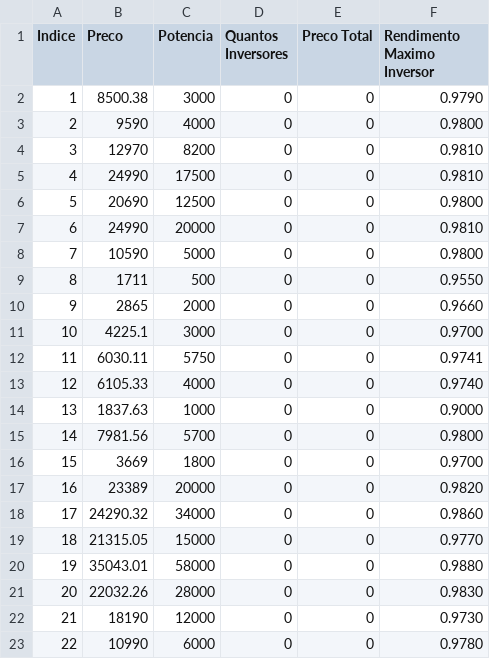
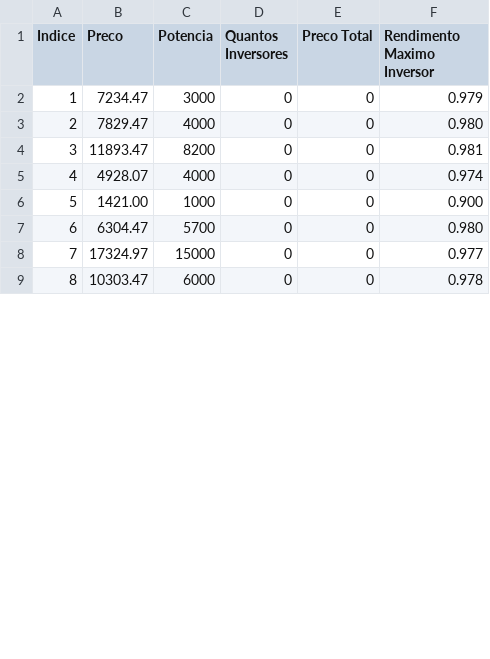
Before and after one commit to SolaresUfes/Solares-On, a CSV file: app/src/main/res/raw/banco_inversores.csv, drawn as a sheet; only a part is shown; removed rows and columns are numbered as before the commit, all else as after; the diff covers the shown part only; the diff names each change by its address in the sheet, - before the commit and + after, or states it on an @@ line.

```diff
--- a/app/src/main/res/raw/banco_inversores.csv
+++ b/app/src/main/res/raw/banco_inversores.csv
-B2 (Preco): 8500.38
+B2 (Preco): 7234.47
-F2 (Rendimento Maximo Inversor): 0.9790
+F2 (Rendimento Maximo Inversor): 0.979
-B3 (Preco): 9590
+B3 (Preco): 7829.47
-F3 (Rendimento Maximo Inversor): 0.9800
+F3 (Rendimento Maximo Inversor): 0.980
-B4 (Preco): 12970
+B4 (Preco): 11893.47
-F4 (Rendimento Maximo Inversor): 0.9810
+F4 (Rendimento Maximo Inversor): 0.981
-row 5: 4 | 24990 | 17500 | 0 | 0 | 0.9810
-row 6: 5 | 20690 | 12500 | 0 | 0 | 0.9800
-row 7: 6 | 24990 | 20000 | 0 | 0 | 0.9810
-row 8: 7 | 10590 | 5000 | 0 | 0 | 0.9800
-row 9: 8 | 1711 | 500 | 0 | 0 | 0.9550
-row 10: 9 | 2865 | 2000 | 0 | 0 | 0.9660
-row 11: 10 | 4225.1 | 3000 | 0 | 0 | 0.9700
-row 12: 11 | 6030.11 | 5750 | 0 | 0 | 0.9741
@@ column A (Indice) renumbered between rows 5 and 10 @@
-B5 (Preco): 6105.33
+B5 (Preco): 4928.07
-F5 (Rendimento Maximo Inversor): 0.9740
+F5 (Rendimento Maximo Inversor): 0.974
-B6 (Preco): 1837.63
+B6 (Preco): 1421.00
-F6 (Rendimento Maximo Inversor): 0.9000
+F6 (Rendimento Maximo Inversor): 0.900
-B7 (Preco): 7981.56
+B7 (Preco): 6304.47
-F7 (Rendimento Maximo Inversor): 0.9800
+F7 (Rendimento Maximo Inversor): 0.980
-row 16: 15 | 3669 | 1800 | 0 | 0 | 0.9700
-row 17: 16 | 23389 | 20000 | 0 | 0 | 0.9820
-row 18: 17 | 24290.32 | 34000 | 0 | 0 | 0.9860
-B8 (Preco): 21315.05
+B8 (Preco): 17324.97
-F8 (Rendimento Maximo Inversor): 0.9770
+F8 (Rendimento Maximo Inversor): 0.977
-row 20: 19 | 35043.01 | 58000 | 0 | 0 | 0.9880
-row 21: 20 | 22032.26 | 28000 | 0 | 0 | 0.9830
-row 22: 21 | 18190 | 12000 | 0 | 0 | 0.9730
-B9 (Preco): 10990
+B9 (Preco): 10303.47
-F9 (Rendimento Maximo Inversor): 0.9780
+F9 (Rendimento Maximo Inversor): 0.978
```
Also changed, not shown: 11 added rows, 3 removed rows and 2 edited cells elsewhere in this file, app/src/main/res/raw/banco_paineis.csv, 13 other files.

┄┄┄┄┄┄

### Task to carry out
From the listing above, find the number of lines with the word "rows" in them. Answer with the number only.

### Reply
3